Usually, it is considered its inception in 1985, when contending with the situationist candidate Paulo Maluf, the opposition Tancredo Neves wins an indirect election in the Electoral College, succeeding the last military president, João Figueiredo. Tancredo does not quite take hold, and died a victim contracted a hospital infection at the time of surgery. His vice president, José Sarney assumed the presidency in his place. Under his rule is promulgated the 1988 Constitution establishing a democratic state and a presidential republic, confirmed by plebiscite on April 21, 1993.
Fernando Collor was elected in 1989, in the first direct election for president since 1964. His government lasted until 1992 when he resigned and Vice President Itamar Franco, assumed instead. In Itamar Franco is created the Real Plan, articulated by the Minister of Finance, Fernando Henrique Cardoso. Cardoso was elected in 1994 and reelected in 1998. Fulfills two presidential mandates and transmits to his successor Luis Inacio Lula da Silva range.
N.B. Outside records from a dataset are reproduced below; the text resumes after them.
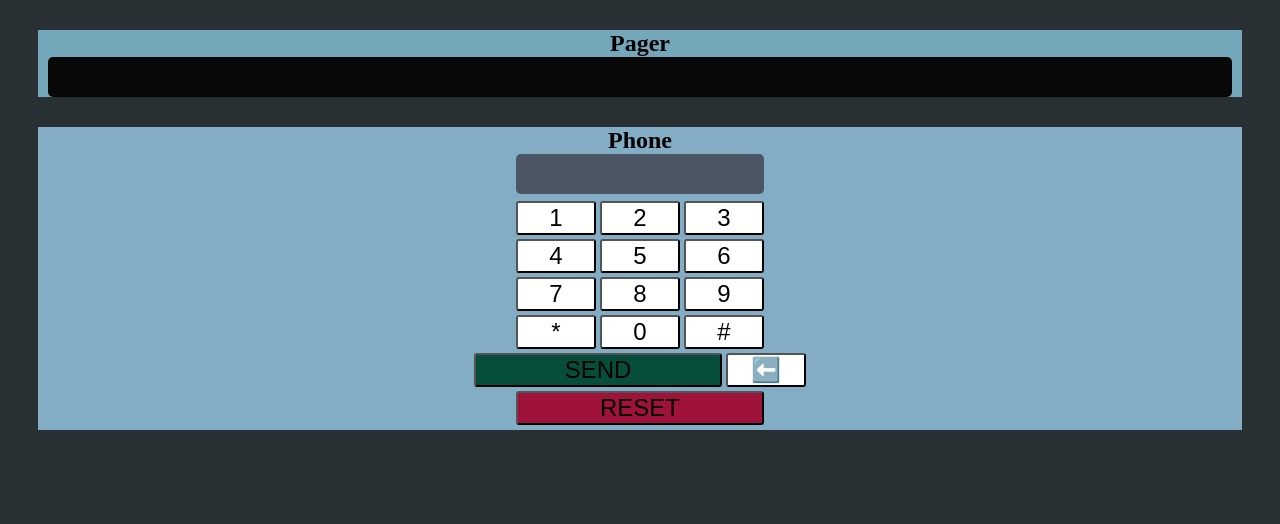
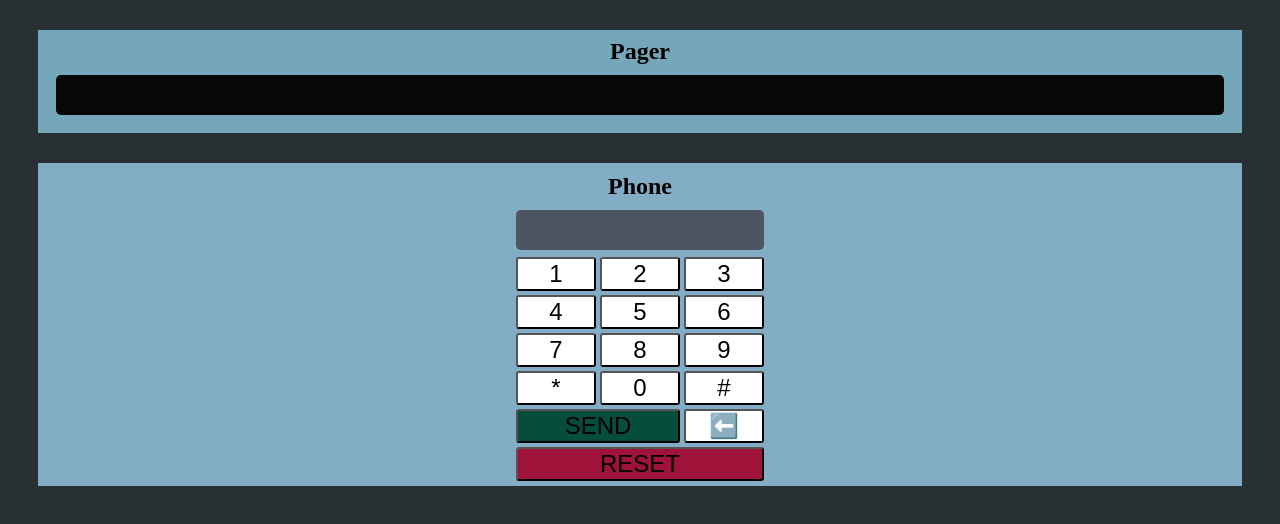
Before and after one commit to huseyingulec/sendToPager, a plain HTML site: page index.html in a window 1280 px wide. Drawn offline with Linux system fonts and the light colour scheme.

Commit message:
unmarginable box solved

```diff
--- a/index.css
+++ b/index.css
@@ -9,11 +9,11 @@ body {
 .pager-section {
     margin: 30px;
     background-color: #73a7b9;
+    padding: 8px;
 }
 
 .pager-title {
-    margin-bottom: 0px;
-    padding: 0px;
+    margin: 0px;
 }
 
 #pager-output {
@@ -21,8 +21,9 @@ body {
     color: white;
     height: 40px;
     font-size: 40px;
-    margin: 0px 10px;
+    margin: 10px;
     border-radius: 5px;
+
 
 }
 
@@ -38,7 +39,7 @@ body {
 
 .phone-title {
     margin: 0;
-    padding: 0;
+    padding: 10px;
 }
 
 #phone-output {
@@ -77,8 +78,7 @@ button:hover {
 }
 
 #send-btn {
-    width: 248px;
-
+    width: 164px;
     background-color: #064e3b;
 }
 
```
Lula also keeps two terms.
The macroeconomic stability which reduced inflation rates and interest rates and increased per capita income, put the country on a list of the most promising countries in the world, next to China, Russia, India and South Africa during the government of Fernando Henrique and Lula.
In 2011, Dilma Rousseff took over the presidency, becoming the first woman to assume the post of head of state, and also of government in the history of Brazil.